Task objective. Locate the word "README" in the entries below, then gather every line that holds it.

Records from a dataset:

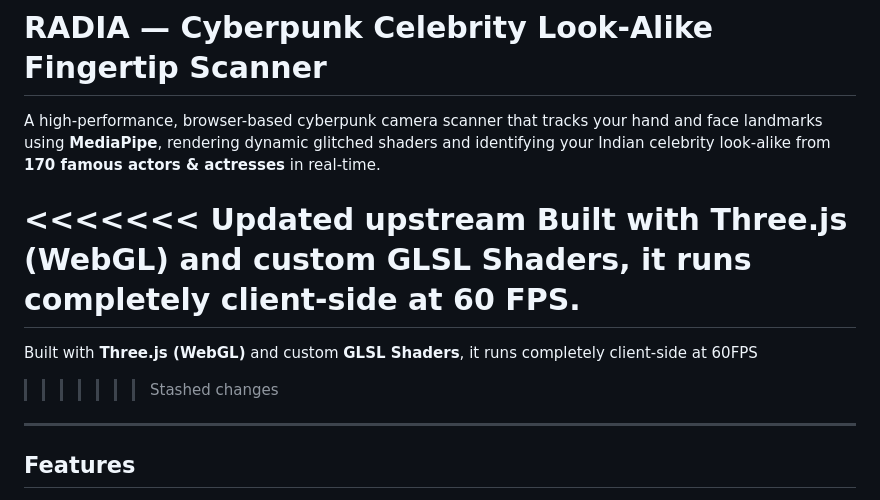
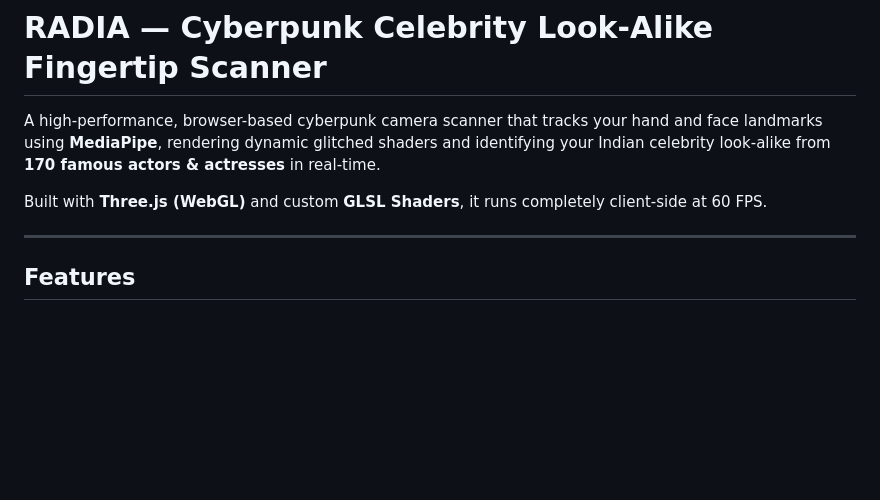
Before and after one commit to GunaTeja777/Play-with-cam, a Markdown page: README.md, the part around the change. Rendered like a GitHub page; blank space fills up the shorter version.

Commit message:
Resolve README merge conflict markers

```diff
--- a/README.md
+++ b/README.md
@@ -2,11 +2,7 @@
 
 A high-performance, browser-based cyberpunk camera scanner that tracks your hand and face landmarks using **MediaPipe**, rendering dynamic glitched shaders and identifying your Indian celebrity look-alike from **170 famous actors & actresses** in real-time.
 
-<<<<<<< Updated upstream
 Built with **Three.js (WebGL)** and custom **GLSL Shaders**, it runs completely client-side at 60 FPS.
-=======
-Built with **Three.js (WebGL)** and custom **GLSL Shaders**, it runs completely client-side at  60FPS
->>>>>>> Stashed changes
 
 ---
 
```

Solution.
Before and after one commit to GunaTeja777/Play-with-cam, a Markdown page: README.md, the part around the change. Rendered like a GitHub page; blank space fills up the shorter version.
Resolve README merge conflict markers
--- a/README.md
+++ b/README.md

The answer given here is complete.